The National Forest Policy in 2006 broadly aims to integrate and balance commercial, conservation and community (the “3Cs”) forestry activities in order to optimize economic, social and environmental benefits from the forest resources. The World Bank commissioned Strategic Environmental Assessment report in September 2010 of the forest sector states that “Despite a stated policy of coherence between the 3Cs, currently there remains a severe paucity of economic data on the “community” and “conservation” aspects, and the data on commercial aspect is questioned. Lack of data makes it very difficult to plan future activities reliably… The implications of these findings are that, often, the economic decision making excludes the actual and potential benefits of forest management options, resulting in the undervaluation of forest resources”. It is very critical now to undertake a holistic forest use survey which will further inform and trigger a review of the policy to include different options.
The policy was developed in 2006 in the same year that the National Forest Reform Law was produced and does not seem to offer any directions for addressing the current competing interests related to REDD+, agriculture, mining and other land uses that impact on forests. It would be prudent for a review of the policy to address these issues and provide mitigating actions. For example, two large agriculture concessions granted in western and southeast Liberia will impact on the forest ecosystem. Currently, rubber wood is being processed as a forestry product but there is no explicit policy covering it. The development of the REDD+ program has implications for forests, but it is being undertaken in a national policy vacuum.

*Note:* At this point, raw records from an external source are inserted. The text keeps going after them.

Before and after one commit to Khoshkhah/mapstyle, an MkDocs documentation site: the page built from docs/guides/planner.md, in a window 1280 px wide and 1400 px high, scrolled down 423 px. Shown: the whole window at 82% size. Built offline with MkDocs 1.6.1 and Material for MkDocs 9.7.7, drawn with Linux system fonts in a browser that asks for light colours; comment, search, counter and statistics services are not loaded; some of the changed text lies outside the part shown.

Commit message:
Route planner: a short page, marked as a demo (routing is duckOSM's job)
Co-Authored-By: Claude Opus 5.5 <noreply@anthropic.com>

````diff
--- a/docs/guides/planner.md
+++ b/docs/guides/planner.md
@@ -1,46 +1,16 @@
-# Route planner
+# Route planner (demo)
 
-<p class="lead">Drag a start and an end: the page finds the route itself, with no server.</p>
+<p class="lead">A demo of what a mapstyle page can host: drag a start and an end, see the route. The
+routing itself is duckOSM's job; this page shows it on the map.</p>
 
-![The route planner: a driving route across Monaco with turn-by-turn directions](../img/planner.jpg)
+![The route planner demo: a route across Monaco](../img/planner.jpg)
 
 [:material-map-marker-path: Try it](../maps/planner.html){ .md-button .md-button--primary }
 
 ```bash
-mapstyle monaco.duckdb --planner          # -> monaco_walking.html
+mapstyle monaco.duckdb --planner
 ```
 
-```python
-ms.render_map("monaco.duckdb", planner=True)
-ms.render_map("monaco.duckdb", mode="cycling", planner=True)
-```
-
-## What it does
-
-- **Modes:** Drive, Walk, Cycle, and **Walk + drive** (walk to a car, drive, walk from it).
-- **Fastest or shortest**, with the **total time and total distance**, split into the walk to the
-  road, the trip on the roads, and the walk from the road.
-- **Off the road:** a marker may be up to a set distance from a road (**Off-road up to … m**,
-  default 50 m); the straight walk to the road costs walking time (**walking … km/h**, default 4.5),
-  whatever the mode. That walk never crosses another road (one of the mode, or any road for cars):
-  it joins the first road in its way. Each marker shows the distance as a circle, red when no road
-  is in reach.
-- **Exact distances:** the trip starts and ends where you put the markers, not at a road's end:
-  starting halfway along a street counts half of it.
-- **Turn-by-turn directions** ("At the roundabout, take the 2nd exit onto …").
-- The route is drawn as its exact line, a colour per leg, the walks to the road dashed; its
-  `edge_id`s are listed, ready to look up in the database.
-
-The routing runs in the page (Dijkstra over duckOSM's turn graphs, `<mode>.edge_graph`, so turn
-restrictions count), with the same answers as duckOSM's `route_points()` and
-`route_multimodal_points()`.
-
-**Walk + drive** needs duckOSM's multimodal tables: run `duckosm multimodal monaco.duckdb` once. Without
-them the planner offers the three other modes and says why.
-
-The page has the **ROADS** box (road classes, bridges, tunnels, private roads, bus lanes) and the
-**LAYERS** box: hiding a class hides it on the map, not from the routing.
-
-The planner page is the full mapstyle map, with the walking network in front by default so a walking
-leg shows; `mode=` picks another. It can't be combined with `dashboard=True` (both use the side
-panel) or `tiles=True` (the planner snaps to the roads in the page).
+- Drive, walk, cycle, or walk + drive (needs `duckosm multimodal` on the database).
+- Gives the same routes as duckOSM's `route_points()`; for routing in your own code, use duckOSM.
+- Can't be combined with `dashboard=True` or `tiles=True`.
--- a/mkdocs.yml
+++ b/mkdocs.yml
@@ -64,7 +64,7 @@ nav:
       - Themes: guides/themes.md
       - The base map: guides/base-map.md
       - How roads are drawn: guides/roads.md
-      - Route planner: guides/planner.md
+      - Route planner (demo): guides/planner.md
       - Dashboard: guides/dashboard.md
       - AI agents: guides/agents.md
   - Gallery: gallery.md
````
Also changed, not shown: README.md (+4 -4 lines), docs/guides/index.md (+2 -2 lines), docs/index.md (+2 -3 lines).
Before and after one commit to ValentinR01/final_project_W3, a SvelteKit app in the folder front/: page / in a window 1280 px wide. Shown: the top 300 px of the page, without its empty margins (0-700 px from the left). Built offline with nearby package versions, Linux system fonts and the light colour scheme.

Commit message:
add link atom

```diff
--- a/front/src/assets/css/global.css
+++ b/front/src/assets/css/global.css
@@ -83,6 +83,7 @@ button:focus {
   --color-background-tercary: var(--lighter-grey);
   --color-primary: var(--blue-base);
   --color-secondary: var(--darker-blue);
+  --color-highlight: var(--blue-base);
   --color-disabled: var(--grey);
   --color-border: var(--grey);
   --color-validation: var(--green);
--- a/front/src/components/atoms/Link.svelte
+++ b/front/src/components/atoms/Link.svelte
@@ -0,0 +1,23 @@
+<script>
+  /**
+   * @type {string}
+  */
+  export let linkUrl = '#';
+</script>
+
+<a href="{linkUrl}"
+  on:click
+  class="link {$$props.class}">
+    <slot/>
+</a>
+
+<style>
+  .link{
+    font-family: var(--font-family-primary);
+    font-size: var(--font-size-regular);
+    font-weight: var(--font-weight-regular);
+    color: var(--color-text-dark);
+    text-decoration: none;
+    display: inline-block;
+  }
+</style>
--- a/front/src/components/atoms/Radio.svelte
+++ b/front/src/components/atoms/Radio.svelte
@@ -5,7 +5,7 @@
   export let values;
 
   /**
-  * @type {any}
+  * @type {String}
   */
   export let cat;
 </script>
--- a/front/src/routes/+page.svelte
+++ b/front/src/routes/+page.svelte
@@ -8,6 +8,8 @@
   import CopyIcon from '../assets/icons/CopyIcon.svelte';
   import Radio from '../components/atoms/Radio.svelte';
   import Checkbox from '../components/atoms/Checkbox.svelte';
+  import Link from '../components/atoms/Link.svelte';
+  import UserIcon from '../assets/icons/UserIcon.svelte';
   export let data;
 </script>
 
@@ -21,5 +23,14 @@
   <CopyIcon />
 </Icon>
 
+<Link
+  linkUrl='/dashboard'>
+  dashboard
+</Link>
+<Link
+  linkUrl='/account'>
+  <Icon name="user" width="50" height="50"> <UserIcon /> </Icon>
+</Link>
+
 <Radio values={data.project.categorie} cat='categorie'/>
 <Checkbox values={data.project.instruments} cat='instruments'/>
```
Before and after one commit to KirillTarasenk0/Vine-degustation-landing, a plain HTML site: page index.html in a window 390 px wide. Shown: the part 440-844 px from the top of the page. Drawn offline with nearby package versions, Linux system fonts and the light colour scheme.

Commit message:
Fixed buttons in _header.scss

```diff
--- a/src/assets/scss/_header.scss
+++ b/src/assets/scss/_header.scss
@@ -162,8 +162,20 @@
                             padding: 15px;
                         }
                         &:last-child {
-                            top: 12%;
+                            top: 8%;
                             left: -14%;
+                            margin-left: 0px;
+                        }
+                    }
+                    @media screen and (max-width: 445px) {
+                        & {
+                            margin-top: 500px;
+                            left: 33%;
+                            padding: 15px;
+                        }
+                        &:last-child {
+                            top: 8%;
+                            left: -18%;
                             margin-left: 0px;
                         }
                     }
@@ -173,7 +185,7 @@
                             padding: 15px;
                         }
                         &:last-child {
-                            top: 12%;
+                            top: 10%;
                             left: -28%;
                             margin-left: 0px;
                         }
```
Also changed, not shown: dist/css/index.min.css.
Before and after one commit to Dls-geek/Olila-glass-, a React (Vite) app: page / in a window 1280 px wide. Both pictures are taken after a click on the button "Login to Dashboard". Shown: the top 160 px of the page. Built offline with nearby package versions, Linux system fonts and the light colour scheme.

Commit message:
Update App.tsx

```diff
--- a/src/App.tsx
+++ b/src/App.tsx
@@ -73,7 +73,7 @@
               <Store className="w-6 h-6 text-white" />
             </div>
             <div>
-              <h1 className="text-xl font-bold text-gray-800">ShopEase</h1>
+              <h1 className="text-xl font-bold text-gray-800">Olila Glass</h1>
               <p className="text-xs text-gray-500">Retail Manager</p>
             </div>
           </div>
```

|National Forest Policy and Implementing Strategy
|Forestry Development Authority (FDA)